»»

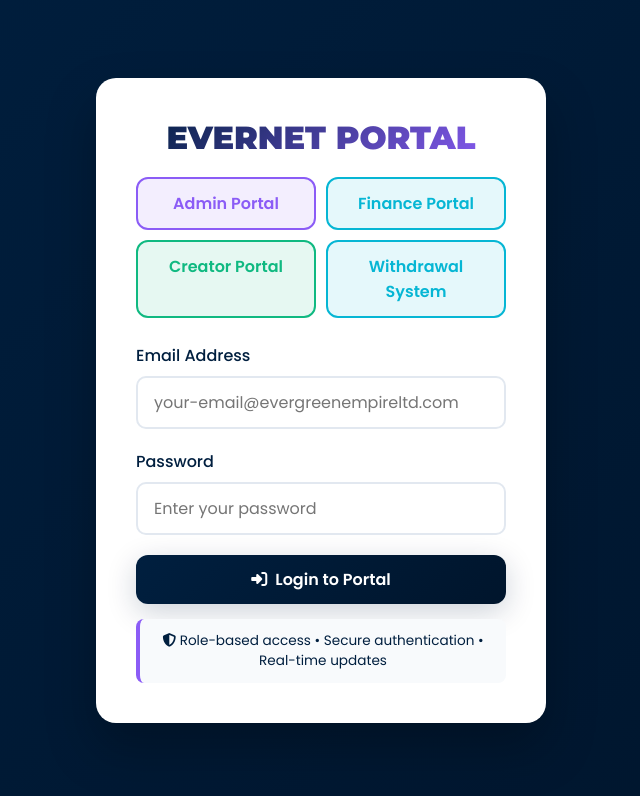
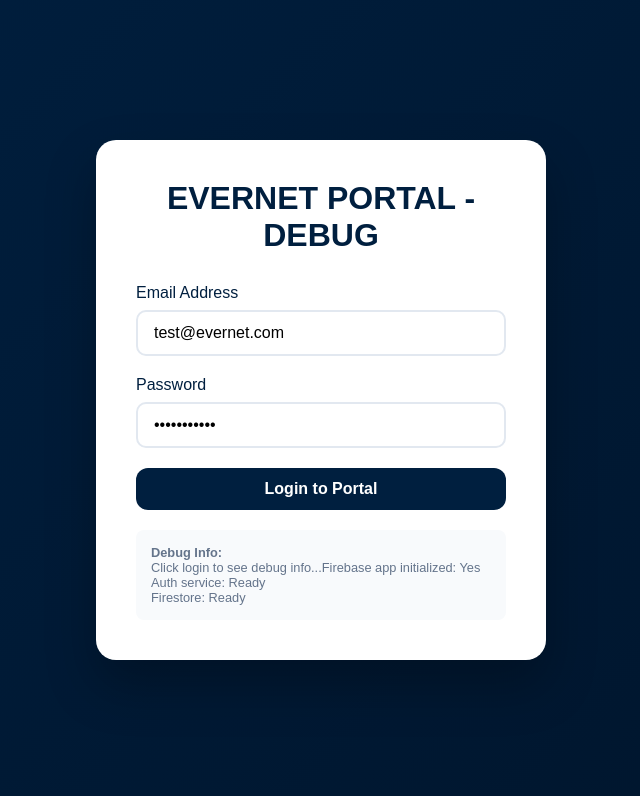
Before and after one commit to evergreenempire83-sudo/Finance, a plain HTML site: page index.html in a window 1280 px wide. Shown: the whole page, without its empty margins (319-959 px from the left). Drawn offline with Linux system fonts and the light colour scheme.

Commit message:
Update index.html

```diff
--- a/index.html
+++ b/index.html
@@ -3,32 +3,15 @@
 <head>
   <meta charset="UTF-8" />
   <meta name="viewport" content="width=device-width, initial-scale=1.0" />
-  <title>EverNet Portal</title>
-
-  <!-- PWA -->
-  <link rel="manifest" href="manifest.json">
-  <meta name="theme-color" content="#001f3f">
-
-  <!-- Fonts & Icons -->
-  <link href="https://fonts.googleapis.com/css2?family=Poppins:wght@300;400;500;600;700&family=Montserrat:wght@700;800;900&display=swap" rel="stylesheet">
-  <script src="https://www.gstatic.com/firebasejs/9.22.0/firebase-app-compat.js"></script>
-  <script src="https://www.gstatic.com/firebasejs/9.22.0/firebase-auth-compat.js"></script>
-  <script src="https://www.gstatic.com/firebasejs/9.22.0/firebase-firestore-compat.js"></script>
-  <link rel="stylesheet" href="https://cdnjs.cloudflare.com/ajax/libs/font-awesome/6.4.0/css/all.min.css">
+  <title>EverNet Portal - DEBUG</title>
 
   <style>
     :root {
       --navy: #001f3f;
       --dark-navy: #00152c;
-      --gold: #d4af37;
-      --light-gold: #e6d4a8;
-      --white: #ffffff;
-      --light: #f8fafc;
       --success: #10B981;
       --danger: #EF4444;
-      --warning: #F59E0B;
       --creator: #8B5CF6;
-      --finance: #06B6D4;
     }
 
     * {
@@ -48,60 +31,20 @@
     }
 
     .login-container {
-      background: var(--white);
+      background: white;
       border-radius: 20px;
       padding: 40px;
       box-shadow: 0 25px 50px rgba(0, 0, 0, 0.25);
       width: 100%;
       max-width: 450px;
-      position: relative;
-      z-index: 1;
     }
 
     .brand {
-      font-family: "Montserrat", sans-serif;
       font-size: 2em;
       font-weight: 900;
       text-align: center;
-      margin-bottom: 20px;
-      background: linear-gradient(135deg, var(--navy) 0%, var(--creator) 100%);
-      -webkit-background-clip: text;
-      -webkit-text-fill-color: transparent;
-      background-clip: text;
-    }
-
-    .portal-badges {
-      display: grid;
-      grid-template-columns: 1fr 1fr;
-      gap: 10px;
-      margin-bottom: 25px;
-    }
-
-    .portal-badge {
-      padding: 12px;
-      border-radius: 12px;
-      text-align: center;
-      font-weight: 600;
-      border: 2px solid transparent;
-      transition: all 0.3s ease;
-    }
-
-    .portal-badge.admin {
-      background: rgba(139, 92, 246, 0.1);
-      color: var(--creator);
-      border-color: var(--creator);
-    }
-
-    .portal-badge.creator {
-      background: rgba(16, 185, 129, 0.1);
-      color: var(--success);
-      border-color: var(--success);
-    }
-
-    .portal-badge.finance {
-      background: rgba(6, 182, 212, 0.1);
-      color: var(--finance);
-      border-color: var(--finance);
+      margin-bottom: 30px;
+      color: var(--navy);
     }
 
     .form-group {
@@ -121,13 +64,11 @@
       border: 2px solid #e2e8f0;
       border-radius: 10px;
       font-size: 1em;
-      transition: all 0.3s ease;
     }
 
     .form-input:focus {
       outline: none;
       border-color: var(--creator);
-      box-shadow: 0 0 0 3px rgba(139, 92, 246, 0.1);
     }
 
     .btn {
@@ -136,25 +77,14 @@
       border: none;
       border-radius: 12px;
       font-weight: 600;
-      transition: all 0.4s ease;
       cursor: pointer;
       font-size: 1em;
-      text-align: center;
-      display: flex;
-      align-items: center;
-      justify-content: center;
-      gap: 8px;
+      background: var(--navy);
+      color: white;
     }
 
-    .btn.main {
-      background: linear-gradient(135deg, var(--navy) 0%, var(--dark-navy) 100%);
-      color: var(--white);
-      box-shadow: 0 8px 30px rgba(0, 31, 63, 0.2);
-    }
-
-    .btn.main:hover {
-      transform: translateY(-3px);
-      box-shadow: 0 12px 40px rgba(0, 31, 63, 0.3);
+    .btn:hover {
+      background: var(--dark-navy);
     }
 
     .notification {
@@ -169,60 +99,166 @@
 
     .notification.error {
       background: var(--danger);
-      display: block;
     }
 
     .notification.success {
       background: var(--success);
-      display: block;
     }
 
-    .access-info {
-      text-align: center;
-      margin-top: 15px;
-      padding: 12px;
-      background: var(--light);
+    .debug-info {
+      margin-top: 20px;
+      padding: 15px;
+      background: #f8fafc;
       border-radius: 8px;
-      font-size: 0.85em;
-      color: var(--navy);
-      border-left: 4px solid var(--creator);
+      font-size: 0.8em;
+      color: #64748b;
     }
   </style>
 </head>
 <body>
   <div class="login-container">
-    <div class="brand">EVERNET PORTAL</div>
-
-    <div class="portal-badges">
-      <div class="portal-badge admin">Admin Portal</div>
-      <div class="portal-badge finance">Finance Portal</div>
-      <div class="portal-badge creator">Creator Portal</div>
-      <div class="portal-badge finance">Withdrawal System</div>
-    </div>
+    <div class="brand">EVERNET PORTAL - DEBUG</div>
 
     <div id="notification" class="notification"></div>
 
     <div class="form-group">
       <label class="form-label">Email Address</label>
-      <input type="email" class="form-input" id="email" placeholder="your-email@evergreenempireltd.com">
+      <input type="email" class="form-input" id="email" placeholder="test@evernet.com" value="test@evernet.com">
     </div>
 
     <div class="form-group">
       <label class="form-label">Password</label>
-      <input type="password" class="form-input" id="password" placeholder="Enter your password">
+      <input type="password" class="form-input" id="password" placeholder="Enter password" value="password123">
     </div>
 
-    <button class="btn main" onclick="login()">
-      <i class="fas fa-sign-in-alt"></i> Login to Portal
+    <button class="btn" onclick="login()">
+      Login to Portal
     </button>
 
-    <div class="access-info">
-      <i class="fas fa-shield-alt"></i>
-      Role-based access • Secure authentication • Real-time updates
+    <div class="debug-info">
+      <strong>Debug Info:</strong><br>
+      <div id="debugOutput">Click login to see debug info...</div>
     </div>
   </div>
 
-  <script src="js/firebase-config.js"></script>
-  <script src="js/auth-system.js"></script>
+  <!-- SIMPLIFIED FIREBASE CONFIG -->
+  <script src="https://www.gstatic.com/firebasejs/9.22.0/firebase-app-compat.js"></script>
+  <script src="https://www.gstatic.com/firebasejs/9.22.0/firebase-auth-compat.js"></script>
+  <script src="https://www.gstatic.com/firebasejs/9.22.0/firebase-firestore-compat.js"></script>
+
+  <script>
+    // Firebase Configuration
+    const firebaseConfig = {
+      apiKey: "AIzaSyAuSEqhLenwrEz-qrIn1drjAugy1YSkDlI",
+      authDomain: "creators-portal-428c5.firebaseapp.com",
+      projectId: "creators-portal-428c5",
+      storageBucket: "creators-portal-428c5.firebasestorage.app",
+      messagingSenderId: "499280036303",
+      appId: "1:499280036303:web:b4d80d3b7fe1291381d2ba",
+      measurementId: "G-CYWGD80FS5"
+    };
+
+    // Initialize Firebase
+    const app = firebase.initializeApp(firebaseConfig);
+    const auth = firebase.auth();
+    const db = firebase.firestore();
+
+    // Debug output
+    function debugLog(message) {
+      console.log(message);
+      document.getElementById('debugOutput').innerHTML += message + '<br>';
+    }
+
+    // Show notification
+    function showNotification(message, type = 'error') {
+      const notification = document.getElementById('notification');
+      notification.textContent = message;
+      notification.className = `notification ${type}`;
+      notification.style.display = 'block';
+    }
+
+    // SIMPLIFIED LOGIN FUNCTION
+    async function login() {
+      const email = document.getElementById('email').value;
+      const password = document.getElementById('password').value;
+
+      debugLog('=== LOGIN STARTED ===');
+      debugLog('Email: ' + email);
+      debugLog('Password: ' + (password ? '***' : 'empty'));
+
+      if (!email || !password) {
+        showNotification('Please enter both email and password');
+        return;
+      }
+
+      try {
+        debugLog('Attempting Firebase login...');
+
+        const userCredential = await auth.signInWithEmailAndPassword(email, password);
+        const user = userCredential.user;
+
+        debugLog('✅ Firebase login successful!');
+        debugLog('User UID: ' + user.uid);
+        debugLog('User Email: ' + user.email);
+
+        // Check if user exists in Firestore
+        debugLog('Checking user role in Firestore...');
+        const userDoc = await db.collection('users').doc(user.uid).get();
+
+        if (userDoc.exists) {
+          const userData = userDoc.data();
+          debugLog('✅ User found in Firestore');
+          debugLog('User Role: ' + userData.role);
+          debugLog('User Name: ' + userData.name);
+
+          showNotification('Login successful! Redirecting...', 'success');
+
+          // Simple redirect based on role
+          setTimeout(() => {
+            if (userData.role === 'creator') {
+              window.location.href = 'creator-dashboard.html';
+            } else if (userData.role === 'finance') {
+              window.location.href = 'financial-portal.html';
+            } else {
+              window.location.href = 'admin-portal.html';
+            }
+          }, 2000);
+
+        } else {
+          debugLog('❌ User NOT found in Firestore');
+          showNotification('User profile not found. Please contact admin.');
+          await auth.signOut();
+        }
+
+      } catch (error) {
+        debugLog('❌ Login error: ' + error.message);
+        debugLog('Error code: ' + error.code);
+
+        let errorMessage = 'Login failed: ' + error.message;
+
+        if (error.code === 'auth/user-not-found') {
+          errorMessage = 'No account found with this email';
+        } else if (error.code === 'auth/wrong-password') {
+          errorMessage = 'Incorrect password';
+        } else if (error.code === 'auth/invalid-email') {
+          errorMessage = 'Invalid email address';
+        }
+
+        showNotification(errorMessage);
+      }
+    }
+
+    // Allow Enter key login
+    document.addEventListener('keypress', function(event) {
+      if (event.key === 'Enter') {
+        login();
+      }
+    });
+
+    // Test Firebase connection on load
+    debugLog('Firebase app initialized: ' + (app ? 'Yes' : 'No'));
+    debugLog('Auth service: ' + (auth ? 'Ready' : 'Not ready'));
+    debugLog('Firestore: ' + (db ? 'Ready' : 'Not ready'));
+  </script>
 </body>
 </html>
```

««

[PROBLEM TO WORK ON]
Across the entries above, find the lines with the string "display" and copy them.

[TASK ANSWER]
-  <link href="https://fonts.googleapis.com/css2?family=Poppins:wght@300;400;500;600;700&family=Montserrat:wght@700;800;900&display=swap" rel="stylesheet">
-      display: grid;
-      display: flex;
-      display: block;
-      display: block;
+      notification.style.display = 'block';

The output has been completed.